- Task details -
Please retype all of the data below, word for word.

- Data in this exercise -
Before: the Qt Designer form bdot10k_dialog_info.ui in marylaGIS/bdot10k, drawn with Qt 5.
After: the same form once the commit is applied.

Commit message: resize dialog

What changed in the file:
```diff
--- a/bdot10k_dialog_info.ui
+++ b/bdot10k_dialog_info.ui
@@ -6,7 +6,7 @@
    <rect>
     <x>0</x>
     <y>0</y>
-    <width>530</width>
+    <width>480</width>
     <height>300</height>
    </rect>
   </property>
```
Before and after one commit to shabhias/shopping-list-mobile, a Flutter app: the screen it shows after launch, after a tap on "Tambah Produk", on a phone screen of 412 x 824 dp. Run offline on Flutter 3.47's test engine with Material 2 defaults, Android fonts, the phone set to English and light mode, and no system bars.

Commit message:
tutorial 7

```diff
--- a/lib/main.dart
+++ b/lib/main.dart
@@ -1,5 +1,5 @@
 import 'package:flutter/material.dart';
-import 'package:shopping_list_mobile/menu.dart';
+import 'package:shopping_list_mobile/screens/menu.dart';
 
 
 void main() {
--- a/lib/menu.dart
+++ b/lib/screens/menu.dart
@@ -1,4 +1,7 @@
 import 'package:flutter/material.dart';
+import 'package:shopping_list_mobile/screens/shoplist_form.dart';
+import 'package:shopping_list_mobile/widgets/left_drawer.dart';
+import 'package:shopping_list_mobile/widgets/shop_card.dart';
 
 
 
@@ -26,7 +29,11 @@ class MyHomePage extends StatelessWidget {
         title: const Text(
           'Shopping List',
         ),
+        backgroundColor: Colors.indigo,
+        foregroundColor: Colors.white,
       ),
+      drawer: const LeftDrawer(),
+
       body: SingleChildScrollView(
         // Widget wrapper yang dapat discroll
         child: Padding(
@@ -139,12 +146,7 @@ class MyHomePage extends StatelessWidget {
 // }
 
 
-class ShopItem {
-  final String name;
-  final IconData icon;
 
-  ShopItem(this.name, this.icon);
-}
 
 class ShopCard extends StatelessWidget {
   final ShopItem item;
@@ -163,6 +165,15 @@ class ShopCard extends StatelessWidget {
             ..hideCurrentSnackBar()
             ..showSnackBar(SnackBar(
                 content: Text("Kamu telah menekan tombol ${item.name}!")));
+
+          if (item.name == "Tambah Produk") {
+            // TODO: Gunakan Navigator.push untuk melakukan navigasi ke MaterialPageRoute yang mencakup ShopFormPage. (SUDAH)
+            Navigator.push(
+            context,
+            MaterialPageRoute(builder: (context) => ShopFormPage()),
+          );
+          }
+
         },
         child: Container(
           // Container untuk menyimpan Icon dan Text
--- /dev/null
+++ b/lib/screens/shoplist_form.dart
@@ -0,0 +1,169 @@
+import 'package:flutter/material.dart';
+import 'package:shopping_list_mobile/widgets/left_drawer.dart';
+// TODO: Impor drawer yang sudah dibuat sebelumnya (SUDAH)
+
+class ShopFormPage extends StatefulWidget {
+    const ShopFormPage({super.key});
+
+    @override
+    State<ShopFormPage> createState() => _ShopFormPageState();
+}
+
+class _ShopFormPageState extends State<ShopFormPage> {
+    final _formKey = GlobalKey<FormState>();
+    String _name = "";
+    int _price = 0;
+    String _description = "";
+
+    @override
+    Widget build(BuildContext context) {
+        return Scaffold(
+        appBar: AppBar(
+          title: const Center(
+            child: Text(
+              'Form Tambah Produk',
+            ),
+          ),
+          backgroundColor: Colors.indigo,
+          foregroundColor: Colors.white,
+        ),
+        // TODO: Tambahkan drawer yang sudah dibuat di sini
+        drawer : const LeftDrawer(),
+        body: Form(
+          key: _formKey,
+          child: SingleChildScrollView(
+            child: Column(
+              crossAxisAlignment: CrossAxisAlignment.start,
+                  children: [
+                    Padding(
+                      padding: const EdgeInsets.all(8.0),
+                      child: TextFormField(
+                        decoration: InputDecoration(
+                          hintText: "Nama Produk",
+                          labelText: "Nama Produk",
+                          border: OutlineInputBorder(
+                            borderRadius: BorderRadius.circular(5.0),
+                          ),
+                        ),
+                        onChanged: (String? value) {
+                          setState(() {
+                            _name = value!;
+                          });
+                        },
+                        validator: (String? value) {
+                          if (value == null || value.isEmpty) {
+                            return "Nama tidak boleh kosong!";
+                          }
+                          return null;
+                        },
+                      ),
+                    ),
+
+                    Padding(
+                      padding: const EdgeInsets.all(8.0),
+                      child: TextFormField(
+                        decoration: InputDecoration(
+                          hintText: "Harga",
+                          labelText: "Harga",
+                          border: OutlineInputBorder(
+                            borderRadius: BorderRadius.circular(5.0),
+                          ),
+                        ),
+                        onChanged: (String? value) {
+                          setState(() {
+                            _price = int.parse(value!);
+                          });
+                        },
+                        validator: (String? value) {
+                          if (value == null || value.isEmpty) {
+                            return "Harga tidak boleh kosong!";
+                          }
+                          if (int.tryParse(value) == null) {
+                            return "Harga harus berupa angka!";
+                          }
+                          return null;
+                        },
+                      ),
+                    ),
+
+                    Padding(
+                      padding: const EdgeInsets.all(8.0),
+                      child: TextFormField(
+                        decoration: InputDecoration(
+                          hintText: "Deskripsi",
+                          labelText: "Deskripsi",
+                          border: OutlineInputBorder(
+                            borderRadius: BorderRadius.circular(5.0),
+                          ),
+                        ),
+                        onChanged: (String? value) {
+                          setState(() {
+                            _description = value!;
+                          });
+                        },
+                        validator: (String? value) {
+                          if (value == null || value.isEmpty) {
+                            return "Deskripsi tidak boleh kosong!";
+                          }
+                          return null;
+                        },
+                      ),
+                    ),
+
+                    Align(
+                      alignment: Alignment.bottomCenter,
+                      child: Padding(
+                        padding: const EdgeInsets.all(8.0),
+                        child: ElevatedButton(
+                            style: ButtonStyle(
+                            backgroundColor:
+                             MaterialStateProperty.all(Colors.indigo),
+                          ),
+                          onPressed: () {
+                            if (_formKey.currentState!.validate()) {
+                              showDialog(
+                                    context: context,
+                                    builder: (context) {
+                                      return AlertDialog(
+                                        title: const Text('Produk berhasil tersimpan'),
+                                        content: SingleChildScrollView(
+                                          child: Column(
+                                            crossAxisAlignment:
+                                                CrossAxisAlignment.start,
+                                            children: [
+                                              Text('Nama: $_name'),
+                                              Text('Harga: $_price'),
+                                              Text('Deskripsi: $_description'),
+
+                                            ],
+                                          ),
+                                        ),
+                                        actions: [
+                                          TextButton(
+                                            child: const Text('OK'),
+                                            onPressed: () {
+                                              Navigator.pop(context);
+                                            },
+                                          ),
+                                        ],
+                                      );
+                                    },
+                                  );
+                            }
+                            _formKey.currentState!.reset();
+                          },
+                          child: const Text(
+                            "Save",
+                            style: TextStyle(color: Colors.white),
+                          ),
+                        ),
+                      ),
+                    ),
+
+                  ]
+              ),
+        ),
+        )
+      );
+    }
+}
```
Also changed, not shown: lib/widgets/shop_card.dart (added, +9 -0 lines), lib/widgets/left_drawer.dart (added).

- Written reply -
Before: the Qt Designer form bdot10k_dialog_info.ui in marylaGIS/bdot10k, drawn with Qt 5.
After: the same form once the commit is applied.

Commit message: resize dialog

What changed in the file:
```diff
--- a/bdot10k_dialog_info.ui
+++ b/bdot10k_dialog_info.ui
@@ -6,7 +6,7 @@
    <rect>
     <x>0</x>
     <y>0</y>
-    <width>530</width>
+    <width>480</width>
     <height>300</height>
    </rect>
   </property>
```
Before and after one commit to shabhias/shopping-list-mobile, a Flutter app: the screen it shows after launch, after a tap on "Tambah Produk", on a phone screen of 412 x 824 dp. Run offline on Flutter 3.47's test engine with Material 2 defaults, Android fonts, the phone set to English and light mode, and no system bars.

Commit message:
tutorial 7

```diff
--- a/lib/main.dart
+++ b/lib/main.dart
@@ -1,5 +1,5 @@
 import 'package:flutter/material.dart';
-import 'package:shopping_list_mobile/menu.dart';
+import 'package:shopping_list_mobile/screens/menu.dart';
 
 
 void main() {
--- a/lib/menu.dart
+++ b/lib/screens/menu.dart
@@ -1,4 +1,7 @@
 import 'package:flutter/material.dart';
+import 'package:shopping_list_mobile/screens/shoplist_form.dart';
+import 'package:shopping_list_mobile/widgets/left_drawer.dart';
+import 'package:shopping_list_mobile/widgets/shop_card.dart';
 
 
 
@@ -26,7 +29,11 @@ class MyHomePage extends StatelessWidget {
         title: const Text(
           'Shopping List',
         ),
+        backgroundColor: Colors.indigo,
+        foregroundColor: Colors.white,
       ),
+      drawer: const LeftDrawer(),
+
       body: SingleChildScrollView(
         // Widget wrapper yang dapat discroll
         child: Padding(
@@ -139,12 +146,7 @@ class MyHomePage extends StatelessWidget {
 // }
 
 
-class ShopItem {
-  final String name;
-  final IconData icon;
 
-  ShopItem(this.name, this.icon);
-}
 
 class ShopCard extends StatelessWidget {
   final ShopItem item;
@@ -163,6 +165,15 @@ class ShopCard extends StatelessWidget {
             ..hideCurrentSnackBar()
             ..showSnackBar(SnackBar(
                 content: Text("Kamu telah menekan tombol ${item.name}!")));
+
+          if (item.name == "Tambah Produk") {
+            // TODO: Gunakan Navigator.push untuk melakukan navigasi ke MaterialPageRoute yang mencakup ShopFormPage. (SUDAH)
+            Navigator.push(
+            context,
+            MaterialPageRoute(builder: (context) => ShopFormPage()),
+          );
+          }
+
         },
         child: Container(
           // Container untuk menyimpan Icon dan Text
--- /dev/null
+++ b/lib/screens/shoplist_form.dart
@@ -0,0 +1,169 @@
+import 'package:flutter/material.dart';
+import 'package:shopping_list_mobile/widgets/left_drawer.dart';
+// TODO: Impor drawer yang sudah dibuat sebelumnya (SUDAH)
+
+class ShopFormPage extends StatefulWidget {
+    const ShopFormPage({super.key});
+
+    @override
+    State<ShopFormPage> createState() => _ShopFormPageState();
+}
+
+class _ShopFormPageState extends State<ShopFormPage> {
+    final _formKey = GlobalKey<FormState>();
+    String _name = "";
+    int _price = 0;
+    String _description = "";
+
+    @override
+    Widget build(BuildContext context) {
+        return Scaffold(
+        appBar: AppBar(
+          title: const Center(
+            child: Text(
+              'Form Tambah Produk',
+            ),
+          ),
+          backgroundColor: Colors.indigo,
+          foregroundColor: Colors.white,
+        ),
+        // TODO: Tambahkan drawer yang sudah dibuat di sini
+        drawer : const LeftDrawer(),
+        body: Form(
+          key: _formKey,
+          child: SingleChildScrollView(
+            child: Column(
+              crossAxisAlignment: CrossAxisAlignment.start,
+                  children: [
+                    Padding(
+                      padding: const EdgeInsets.all(8.0),
+                      child: TextFormField(
+                        decoration: InputDecoration(
+                          hintText: "Nama Produk",
+                          labelText: "Nama Produk",
+                          border: OutlineInputBorder(
+                            borderRadius: BorderRadius.circular(5.0),
+                          ),
+                        ),
+                        onChanged: (String? value) {
+                          setState(() {
+                            _name = value!;
+                          });
+                        },
+                        validator: (String? value) {
+                          if (value == null || value.isEmpty) {
+                            return "Nama tidak boleh kosong!";
+                          }
+                          return null;
+                        },
+                      ),
+                    ),
+
+                    Padding(
+                      padding: const EdgeInsets.all(8.0),
+                      child: TextFormField(
+                        decoration: InputDecoration(
+                          hintText: "Harga",
+                          labelText: "Harga",
+                          border: OutlineInputBorder(
+                            borderRadius: BorderRadius.circular(5.0),
+                          ),
+                        ),
+                        onChanged: (String? value) {
+                          setState(() {
+                            _price = int.parse(value!);
+                          });
+                        },
+                        validator: (String? value) {
+                          if (value == null || value.isEmpty) {
+                            return "Harga tidak boleh kosong!";
+                          }
+                          if (int.tryParse(value) == null) {
+                            return "Harga harus berupa angka!";
+                          }
+                          return null;
+                        },
+                      ),
+                    ),
+
+                    Padding(
+                      padding: const EdgeInsets.all(8.0),
+                      child: TextFormField(
+                        decoration: InputDecoration(
+                          hintText: "Deskripsi",
+                          labelText: "Deskripsi",
+                          border: OutlineInputBorder(
+                            borderRadius: BorderRadius.circular(5.0),
+                          ),
+                        ),
+                        onChanged: (String? value) {
+                          setState(() {
+                            _description = value!;
+                          });
+                        },
+                        validator: (String? value) {
+                          if (value == null || value.isEmpty) {
+                            return "Deskripsi tidak boleh kosong!";
+                          }
+                          return null;
+                        },
+                      ),
+                    ),
+
+                    Align(
+                      alignment: Alignment.bottomCenter,
+                      child: Padding(
+                        padding: const EdgeInsets.all(8.0),
+                        child: ElevatedButton(
+                            style: ButtonStyle(
+                            backgroundColor:
+                             MaterialStateProperty.all(Colors.indigo),
+                          ),
+                          onPressed: () {
+                            if (_formKey.currentState!.validate()) {
+                              showDialog(
+                                    context: context,
+                                    builder: (context) {
+                                      return AlertDialog(
+                                        title: const Text('Produk berhasil tersimpan'),
+                                        content: SingleChildScrollView(
+                                          child: Column(
+                                            crossAxisAlignment:
+                                                CrossAxisAlignment.start,
+                                            children: [
+                                              Text('Nama: $_name'),
+                                              Text('Harga: $_price'),
+                                              Text('Deskripsi: $_description'),
+
+                                            ],
+                                          ),
+                                        ),
+                                        actions: [
+                                          TextButton(
+                                            child: const Text('OK'),
+                                            onPressed: () {
+                                              Navigator.pop(context);
+                                            },
+                                          ),
+                                        ],
+                                      );
+                                    },
+                                  );
+                            }
+                            _formKey.currentState!.reset();
+                          },
+                          child: const Text(
+                            "Save",
+                            style: TextStyle(color: Colors.white),
+                          ),
+                        ),
+                      ),
+                    ),
+
+                  ]
+              ),
+        ),
+        )
+      );
+    }
+}
```
Also changed, not shown: lib/widgets/shop_card.dart (added, +9 -0 lines), lib/widgets/left_drawer.dart (added).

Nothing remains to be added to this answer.